WORK TASK: Match the word "listdir". Return each line of the data below where it appears.

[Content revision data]

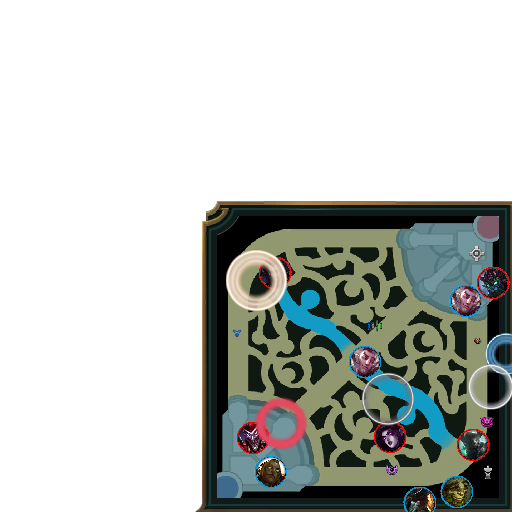
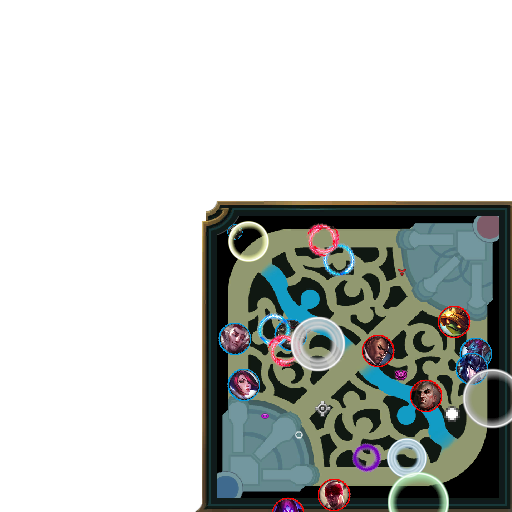
proto_tele_rotate

Changed region(s): [[0.4062, 0.4062, 1.0, 1.0], [0.5938, 0.4375, 0.7188, 0.5625], [0.625, 0.9375, 0.6875, 1.0]]

diff --git a/Data_Creator.py b/Data_Creator.py
@@ -20,6 +20,7 @@ class DD_gatherer:
     def gathering(self, url, local):
         urllib.request.urlretrieve(url,local)
 
+
     def get_character_list(self):
         url = self.latest_url + "game/assets/characters/"
         version = input("typing version of LoL: ")
@@ -58,6 +59,7 @@ class DD_gatherer:
         self.gathering(url, local + "mini_inner.png")
         url = self.latest_url + "game/data/menu/textures/spectatorupdate.png"
         self.gathering(url, local + "mini_outter.png")
+
 
     def get_minimap_noise(self):
         local = self.local + "noise/"
@@ -103,9 +105,11 @@ class DataCreator:
         self.ping_len = ping
         self.DATA = []
 
+
     def stack(self):
         if self.save == "png": self.DATA.append(deepcopy(self.ping))
         elif self.save == "npy": self.DATA.append(np.array(self.ping))
+
 
     def saving(self):
         if self.save == "png":
@@ -134,6 +138,7 @@ class DataCreator:
 
         self.base = minimap
         minimap.save(r"./Data/test_base.png")
+
 
     def hero_creating(self):
         hero_path = "./LOL_image/character/"
@@ -167,6 +172,7 @@ class DataCreator:
         self.hero = minimap
         minimap.save(r"./Data/test_hero.png")
 
+
     def noise_creating(self):
         noise_path = "./LOL_image/noise/"
         self.base_creating()
@@ -192,16 +198,17 @@ class DataCreator:
         self.noise = minimap
         minimap.save(r"./Data/test_noise.png")
 
+
     def ping_creating(self):
         ping_path = "./LOL_image/ping/" 
-        self.hero_creating()
-        minimap = self.hero
-        ping_list = os.listdir(ping_path)
+        ping_tmp = os.listdir(ping_path)
+        teleport_list, ping_list = [], []
 
-        for i in range(len(ping_list)):
-            if ping_list[i] == ".DS_Store":
-                ping_list.pop(i)
-                break
+        for i in range(len(ping_tmp)):
+            if "ring" not in ping_tmp[i]: teleport_list.append(ping_tmp[i])
+            else: ping_list.append(ping_tmp[i])
+
+        minimap = self.teleport_creator(teleport_list)
 
         ping_ran = []
         for i in range(self.ping_len): ping_ran.append(secrets.choice(ping_list))
@@ -221,7 +228,25 @@ class DataCreator:
         self.ping = minimap
         #minimap.show()
         minimap.save(r"./Data/test_ping.png")
-        
+
+
+    def teleport_creator(self, teleport_list):
+        ping_path = "./LOL_image/ping/" 
+        self.hero_creating()
+        minimap = self.hero
+
+        teleport_ran=[]
+        for i in range(self.ping_len): teleport_ran.append(secrets.choice(teleport_list))
+        print(teleport_ran)
+
+        for ping in teleport_ran:
+            width, height, rotate = secrets.randbelow(self.innerwidth), secrets.randbelow(self.innerheight), secrets.randbelow(360)
+            width, height = width + self.Size, height + self.Size
+            p1 = p2 = 34
+            PING = Image.open(ping_path + ping).resize((p1, p2)).rotate(rotate)
+            minimap.paste(PING, (width, height), PING)
+
+        return minimap
 
 
 if __name__ == "__main__":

TASK OUTPUT:
-        ping_list = os.listdir(ping_path)
+        ping_tmp = os.listdir(ping_path)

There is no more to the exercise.